Banana Fish Episode 2: In Another Country by Ernest Hemingway (Review)
Because of the messianic hysteria on shonen genre, propagandistic positivism spreading out like wild fire not only to the targeted audience, but also to shonen magazines facing economic deflation that use chart-topping themes to act as façade from its depressing reality; Banana Fish’s entrance is a breather from all of this. Its androgynous aura can be mistakenly see as shonen, but its counterpart, shojo genre, decided to differ from that ambiguity by bringing their old gems and releasing counterintuitive savior-complex, nihilism in the mix.
And with that, Banana Fish episode 2 started with a bang.
And by god, this is such a good episode.
Starting with last episode’s cliff-hanger, the intensity never once falter, giving us the perfect formula of a well-blended plot. We immediately see Skip and Eiji bounded while Ash was trying to save both of them. From the perspective of a person who only first encountered Banana Fish, the certain thick aura of Ash’s attraction to Eiji gives off a note of intensity and contriety, because come on, you just met this particular foreigner from a country that’s on the other side of the world yet his sense of defending Eiji is always constant and superior for the entirety of the episode. They immediately tackled this on the latter scenes, but they used story schemas as the narrator in contrast to last episode’s use of dialogue.
There were a lot of scenarios in this episode that I thought will turn wild (and quite r18) as the audience are being conditioned to weave a particular perplexic sequence into their imagination, but lo and behold, it always break the audience’s expectations. There were numerous of times they hinted sexual insinuation particularly between Marvin and Ash but at the perfect last second, it morphs into different path. I love this aspect of the anime. After implanting information starting from the first episode until recently, the writer used this to make their Houdini effect more plausible.And one more example of this is Eiji’s eventual ‘character development’.
(Again, from the perspective of an audience who haven’t read the manga) With the inclusion of technicalities, most of the medium and long shots Eiji was included his placement is always seen on the corner, keeping our vision on who or what is on the center — we see Eiji’s figure but never the character himself; aside from the time he asked Ash to hold his gun so it made us see this scene with importance and particularity. But on this episode, Eiji and Ash dominated most of the middle shots. And the wall scene became the exact pivot point for Eiji to have the Houdini effect. We didn’t only see that he is no side character, but this extraordinary character we would love to get invested with, better yet, a character Ash would love to know more as we didn’t see this particular scene on an audience’s perspective, but Ash’s; including the intense feeling of awe we’ve felt.

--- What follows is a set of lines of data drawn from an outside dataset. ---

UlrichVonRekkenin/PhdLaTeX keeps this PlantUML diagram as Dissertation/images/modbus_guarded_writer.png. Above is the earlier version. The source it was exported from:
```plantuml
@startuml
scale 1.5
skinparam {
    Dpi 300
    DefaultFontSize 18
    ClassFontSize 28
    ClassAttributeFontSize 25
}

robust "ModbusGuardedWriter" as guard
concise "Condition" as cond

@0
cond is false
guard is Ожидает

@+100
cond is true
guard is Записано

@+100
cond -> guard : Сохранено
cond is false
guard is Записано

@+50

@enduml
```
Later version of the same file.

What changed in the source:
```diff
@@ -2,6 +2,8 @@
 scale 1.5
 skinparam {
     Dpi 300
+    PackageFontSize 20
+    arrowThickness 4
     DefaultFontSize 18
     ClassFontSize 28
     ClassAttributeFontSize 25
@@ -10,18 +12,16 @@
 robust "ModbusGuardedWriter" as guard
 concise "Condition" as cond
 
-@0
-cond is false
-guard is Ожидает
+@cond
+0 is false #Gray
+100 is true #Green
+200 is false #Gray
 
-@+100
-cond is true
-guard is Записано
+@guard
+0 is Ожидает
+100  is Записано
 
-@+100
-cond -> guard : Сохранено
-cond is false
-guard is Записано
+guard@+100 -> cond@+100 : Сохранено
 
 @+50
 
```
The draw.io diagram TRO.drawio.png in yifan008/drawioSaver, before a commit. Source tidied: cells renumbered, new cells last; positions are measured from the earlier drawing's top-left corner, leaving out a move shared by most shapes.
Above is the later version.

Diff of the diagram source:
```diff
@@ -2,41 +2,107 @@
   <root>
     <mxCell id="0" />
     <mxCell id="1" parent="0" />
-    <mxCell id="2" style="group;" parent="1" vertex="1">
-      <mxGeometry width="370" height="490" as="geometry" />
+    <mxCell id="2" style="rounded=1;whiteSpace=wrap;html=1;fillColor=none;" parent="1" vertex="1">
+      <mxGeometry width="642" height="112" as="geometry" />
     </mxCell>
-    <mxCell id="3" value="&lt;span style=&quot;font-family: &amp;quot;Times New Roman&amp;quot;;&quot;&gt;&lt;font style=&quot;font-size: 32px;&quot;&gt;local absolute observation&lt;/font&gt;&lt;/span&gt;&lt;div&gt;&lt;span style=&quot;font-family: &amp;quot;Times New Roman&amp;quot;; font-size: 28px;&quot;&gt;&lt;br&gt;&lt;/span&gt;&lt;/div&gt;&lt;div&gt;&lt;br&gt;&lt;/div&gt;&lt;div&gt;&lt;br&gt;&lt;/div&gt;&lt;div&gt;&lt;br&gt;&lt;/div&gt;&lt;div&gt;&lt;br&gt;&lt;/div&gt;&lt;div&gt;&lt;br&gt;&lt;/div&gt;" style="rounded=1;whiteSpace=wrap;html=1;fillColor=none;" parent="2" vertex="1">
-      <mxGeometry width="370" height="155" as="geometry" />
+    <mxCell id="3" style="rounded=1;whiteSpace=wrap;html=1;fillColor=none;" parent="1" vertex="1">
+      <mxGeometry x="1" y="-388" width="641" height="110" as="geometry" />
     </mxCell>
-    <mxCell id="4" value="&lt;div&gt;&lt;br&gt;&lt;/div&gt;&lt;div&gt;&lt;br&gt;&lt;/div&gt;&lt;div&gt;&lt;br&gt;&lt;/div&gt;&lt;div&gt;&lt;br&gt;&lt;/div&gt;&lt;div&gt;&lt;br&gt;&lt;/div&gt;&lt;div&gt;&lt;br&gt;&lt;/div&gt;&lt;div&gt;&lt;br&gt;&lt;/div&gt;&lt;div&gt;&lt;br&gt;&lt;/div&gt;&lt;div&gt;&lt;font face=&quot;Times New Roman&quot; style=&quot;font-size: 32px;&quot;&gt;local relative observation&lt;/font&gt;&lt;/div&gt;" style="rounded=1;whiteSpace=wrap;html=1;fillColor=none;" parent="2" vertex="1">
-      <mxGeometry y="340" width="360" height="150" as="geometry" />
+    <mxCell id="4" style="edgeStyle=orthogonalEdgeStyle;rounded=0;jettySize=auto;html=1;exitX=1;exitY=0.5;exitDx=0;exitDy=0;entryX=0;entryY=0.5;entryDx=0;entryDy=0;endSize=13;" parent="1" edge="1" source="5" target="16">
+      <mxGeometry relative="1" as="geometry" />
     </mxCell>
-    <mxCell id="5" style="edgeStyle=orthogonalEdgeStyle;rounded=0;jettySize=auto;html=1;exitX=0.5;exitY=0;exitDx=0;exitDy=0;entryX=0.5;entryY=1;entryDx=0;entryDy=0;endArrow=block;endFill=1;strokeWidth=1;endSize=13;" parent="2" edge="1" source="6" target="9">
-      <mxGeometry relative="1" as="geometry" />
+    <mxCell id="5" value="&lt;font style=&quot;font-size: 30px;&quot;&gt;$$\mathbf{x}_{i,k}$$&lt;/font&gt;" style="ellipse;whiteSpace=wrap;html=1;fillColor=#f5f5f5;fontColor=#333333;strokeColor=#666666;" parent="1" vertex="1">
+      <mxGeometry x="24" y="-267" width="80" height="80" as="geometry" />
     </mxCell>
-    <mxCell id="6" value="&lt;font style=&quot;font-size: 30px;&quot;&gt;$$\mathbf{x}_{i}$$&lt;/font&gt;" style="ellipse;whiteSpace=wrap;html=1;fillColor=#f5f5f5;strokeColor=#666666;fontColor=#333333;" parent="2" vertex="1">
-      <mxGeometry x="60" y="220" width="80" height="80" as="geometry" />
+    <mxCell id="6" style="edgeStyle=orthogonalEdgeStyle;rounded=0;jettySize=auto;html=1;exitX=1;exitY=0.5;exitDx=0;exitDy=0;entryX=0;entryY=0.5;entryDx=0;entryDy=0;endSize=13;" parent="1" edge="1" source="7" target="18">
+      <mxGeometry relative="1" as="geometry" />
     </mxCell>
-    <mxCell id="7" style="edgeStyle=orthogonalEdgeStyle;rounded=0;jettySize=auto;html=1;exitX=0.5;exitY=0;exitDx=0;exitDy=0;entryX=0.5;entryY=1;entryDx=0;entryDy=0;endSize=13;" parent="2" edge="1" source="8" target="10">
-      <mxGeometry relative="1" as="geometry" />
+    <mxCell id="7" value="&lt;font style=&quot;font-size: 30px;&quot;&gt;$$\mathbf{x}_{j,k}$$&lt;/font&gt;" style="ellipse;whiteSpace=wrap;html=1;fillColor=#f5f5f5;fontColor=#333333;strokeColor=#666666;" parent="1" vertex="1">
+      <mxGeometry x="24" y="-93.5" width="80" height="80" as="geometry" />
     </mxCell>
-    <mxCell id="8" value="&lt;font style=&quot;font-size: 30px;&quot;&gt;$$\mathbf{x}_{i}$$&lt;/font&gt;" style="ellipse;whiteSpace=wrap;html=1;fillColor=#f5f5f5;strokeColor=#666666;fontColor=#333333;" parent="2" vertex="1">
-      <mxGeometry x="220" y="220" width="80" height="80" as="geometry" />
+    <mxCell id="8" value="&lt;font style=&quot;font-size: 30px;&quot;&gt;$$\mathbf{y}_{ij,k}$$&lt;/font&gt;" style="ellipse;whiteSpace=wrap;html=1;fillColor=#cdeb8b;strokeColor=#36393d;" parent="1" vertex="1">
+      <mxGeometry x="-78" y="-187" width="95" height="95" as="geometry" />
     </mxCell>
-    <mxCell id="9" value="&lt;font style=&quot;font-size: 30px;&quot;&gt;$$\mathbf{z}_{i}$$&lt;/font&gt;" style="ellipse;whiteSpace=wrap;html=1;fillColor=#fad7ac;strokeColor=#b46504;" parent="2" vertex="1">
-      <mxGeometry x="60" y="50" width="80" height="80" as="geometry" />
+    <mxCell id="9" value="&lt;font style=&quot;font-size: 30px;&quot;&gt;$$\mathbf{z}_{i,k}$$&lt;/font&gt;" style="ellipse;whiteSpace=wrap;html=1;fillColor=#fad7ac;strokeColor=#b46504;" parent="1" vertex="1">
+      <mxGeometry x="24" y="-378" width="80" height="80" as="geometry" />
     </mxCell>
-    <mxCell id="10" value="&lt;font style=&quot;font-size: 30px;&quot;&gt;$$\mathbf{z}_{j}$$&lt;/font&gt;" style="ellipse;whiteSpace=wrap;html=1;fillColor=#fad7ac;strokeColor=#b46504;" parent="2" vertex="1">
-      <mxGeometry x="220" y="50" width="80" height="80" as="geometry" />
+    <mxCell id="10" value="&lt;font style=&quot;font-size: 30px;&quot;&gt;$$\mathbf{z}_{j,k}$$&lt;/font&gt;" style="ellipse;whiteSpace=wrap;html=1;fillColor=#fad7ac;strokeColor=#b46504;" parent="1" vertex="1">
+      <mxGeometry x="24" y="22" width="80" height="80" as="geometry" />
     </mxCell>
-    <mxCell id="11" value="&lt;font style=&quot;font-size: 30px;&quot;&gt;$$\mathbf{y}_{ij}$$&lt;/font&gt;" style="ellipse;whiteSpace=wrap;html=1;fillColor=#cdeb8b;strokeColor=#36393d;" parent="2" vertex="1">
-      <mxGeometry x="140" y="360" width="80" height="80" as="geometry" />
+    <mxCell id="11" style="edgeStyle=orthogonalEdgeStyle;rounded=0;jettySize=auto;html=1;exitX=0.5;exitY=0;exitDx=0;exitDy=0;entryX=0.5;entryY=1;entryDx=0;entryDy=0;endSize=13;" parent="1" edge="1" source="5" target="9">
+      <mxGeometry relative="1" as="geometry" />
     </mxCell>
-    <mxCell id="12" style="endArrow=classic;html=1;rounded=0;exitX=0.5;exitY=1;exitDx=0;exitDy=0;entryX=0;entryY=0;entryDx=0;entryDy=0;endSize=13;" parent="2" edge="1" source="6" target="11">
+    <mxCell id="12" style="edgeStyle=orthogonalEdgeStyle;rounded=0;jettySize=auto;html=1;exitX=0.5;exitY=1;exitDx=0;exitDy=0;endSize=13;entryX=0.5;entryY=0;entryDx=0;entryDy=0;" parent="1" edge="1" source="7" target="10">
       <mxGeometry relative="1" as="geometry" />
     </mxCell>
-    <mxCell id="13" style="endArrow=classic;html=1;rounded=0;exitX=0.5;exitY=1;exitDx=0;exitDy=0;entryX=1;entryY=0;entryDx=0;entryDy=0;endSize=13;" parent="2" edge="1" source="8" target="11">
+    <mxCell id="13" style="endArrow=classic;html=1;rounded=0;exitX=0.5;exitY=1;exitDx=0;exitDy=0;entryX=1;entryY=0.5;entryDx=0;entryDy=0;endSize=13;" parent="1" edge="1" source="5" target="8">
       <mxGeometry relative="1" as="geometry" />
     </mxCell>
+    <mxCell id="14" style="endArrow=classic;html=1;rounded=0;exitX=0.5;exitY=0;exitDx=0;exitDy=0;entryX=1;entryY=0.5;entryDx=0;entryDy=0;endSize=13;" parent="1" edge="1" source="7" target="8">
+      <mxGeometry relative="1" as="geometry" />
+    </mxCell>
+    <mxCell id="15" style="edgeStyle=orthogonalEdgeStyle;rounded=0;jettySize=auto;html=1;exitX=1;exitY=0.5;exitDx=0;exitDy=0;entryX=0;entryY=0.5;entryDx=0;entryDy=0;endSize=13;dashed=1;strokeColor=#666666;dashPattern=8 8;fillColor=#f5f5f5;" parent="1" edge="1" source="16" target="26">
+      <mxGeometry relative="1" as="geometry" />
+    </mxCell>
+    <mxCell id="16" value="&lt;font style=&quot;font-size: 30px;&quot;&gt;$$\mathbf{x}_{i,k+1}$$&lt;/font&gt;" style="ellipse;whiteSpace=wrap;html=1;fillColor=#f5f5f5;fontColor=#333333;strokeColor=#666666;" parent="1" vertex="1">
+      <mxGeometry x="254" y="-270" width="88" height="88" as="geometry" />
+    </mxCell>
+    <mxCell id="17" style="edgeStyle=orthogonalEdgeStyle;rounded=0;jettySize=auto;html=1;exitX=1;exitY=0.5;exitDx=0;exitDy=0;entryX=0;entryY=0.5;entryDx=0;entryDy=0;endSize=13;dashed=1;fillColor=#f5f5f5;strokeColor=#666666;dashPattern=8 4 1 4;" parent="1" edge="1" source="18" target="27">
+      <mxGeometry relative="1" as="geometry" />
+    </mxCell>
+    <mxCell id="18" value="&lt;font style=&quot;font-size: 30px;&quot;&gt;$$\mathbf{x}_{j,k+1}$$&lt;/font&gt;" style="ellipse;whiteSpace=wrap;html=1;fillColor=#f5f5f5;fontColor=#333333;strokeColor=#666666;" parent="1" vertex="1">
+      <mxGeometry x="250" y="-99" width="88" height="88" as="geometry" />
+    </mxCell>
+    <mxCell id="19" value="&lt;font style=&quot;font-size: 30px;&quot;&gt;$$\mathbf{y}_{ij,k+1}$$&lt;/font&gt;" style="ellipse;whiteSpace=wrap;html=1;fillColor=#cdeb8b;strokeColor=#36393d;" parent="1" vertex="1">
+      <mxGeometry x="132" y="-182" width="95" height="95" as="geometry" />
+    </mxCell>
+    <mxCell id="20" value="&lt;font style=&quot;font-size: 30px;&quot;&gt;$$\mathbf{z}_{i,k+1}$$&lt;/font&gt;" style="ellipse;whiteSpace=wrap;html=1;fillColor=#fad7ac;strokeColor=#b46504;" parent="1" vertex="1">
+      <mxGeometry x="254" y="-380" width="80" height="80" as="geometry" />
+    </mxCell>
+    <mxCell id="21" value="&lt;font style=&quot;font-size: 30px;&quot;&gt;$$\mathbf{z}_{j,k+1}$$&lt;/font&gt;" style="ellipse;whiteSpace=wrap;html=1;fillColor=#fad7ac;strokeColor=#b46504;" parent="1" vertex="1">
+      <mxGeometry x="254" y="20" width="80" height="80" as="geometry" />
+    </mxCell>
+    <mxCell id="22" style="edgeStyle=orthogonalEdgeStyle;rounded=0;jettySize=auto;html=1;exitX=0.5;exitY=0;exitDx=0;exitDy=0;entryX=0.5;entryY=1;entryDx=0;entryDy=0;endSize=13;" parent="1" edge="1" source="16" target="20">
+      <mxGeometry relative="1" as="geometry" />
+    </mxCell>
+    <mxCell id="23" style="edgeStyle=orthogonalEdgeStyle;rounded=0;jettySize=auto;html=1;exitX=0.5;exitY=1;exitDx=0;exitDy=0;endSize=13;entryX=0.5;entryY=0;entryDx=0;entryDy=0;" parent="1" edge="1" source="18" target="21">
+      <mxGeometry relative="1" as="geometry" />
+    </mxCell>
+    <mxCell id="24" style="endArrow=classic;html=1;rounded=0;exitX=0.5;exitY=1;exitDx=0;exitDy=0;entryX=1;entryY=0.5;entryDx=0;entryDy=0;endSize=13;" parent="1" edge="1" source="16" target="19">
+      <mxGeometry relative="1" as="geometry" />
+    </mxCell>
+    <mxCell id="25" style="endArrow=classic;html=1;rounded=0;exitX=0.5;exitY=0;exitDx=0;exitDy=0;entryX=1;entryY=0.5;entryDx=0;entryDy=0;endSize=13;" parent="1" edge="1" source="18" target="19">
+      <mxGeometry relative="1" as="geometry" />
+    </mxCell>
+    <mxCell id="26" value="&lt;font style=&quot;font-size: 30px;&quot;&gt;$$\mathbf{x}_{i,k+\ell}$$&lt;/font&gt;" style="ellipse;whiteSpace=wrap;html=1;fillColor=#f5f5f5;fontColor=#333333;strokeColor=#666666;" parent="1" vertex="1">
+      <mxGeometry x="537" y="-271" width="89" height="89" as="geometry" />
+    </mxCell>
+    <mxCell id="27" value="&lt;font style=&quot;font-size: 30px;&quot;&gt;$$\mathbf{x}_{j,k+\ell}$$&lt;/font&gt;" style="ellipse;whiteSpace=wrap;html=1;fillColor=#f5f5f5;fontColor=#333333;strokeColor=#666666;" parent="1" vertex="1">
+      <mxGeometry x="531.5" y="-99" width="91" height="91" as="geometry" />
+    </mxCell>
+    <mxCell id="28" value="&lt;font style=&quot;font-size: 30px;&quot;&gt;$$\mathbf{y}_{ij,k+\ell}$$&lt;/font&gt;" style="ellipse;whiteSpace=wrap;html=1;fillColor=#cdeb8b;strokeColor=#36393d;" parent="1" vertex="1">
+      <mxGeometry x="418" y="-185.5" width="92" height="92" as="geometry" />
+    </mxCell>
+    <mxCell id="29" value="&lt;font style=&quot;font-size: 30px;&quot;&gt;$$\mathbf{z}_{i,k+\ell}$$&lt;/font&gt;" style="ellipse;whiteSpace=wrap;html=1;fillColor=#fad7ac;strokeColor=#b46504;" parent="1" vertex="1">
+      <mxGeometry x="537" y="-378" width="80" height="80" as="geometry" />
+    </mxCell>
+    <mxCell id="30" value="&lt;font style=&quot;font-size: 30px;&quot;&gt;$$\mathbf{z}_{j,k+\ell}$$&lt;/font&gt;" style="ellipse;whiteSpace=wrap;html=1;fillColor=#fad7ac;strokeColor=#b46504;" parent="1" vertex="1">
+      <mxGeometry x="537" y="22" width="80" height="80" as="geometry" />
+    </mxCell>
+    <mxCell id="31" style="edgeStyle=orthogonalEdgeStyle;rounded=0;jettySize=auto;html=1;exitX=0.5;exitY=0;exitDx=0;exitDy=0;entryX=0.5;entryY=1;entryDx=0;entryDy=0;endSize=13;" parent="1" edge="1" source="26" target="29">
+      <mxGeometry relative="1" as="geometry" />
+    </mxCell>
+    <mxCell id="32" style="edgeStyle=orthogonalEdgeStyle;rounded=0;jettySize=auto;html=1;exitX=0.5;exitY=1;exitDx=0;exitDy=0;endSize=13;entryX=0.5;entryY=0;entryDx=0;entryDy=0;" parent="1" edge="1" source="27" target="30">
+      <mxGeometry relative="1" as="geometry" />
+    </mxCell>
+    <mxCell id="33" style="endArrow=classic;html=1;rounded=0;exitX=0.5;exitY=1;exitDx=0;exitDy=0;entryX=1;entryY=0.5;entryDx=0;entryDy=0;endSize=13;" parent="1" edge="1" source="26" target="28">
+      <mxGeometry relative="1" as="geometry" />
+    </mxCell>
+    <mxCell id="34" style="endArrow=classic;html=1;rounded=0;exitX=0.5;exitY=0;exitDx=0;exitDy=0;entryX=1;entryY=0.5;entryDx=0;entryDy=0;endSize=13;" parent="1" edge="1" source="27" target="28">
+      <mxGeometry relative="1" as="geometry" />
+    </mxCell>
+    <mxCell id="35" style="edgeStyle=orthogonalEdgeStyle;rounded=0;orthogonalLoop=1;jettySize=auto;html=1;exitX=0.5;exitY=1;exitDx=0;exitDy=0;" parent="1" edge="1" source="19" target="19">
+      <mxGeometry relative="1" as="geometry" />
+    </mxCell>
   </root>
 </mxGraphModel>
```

As you’ve read now, I have already deviated from telling the story but started immediately on analysing each of the elements; a debauchery of the term ‘review’. I’m directing the blame to this good adaptation of the manga, in spite of the subtle change in the 80s derivation, they gave it a new twang that you can still call Banana Fish.
Similar with the last episode’s circumstance, this one stays loyal to the manga’s plot except for some conversations that they decided not to include, it might be because of restriction issue or anything that’s beyond me; which I may put here, would be a good addition for the intensity of the plot. For the people who are thinking of reading the manga, I really advise you to do it. There’s a vague disparity between the story, but actually makes a big change even as subtle as the manga’s dark atmosphere made by the mangaka’s broad strokes contrasting the bright color spectrum of the anime.
Episode two parted with Ash’s setup incident and cliff-hanger of one of the crucial key on the life of Ash and Eiji. Starting from here, I’ll start tackling the relationship between this two — to explain the ingenious writing of Akimi Yoshida, and how other people are still trying to invalid the romance between this two. Maybe I’ll let them know about romantic relationship that exists beyond their Westernized, religion-driven, passionate romance, and romanticized Hollywood version everyone’s too familiar with.
I was planning to also review the opening and ending of the anime by Survive Said the Prophet and King Gnu, but the intensity of this episode made it hard for me to insert it so I’ll just write it in a different post or for the next episode.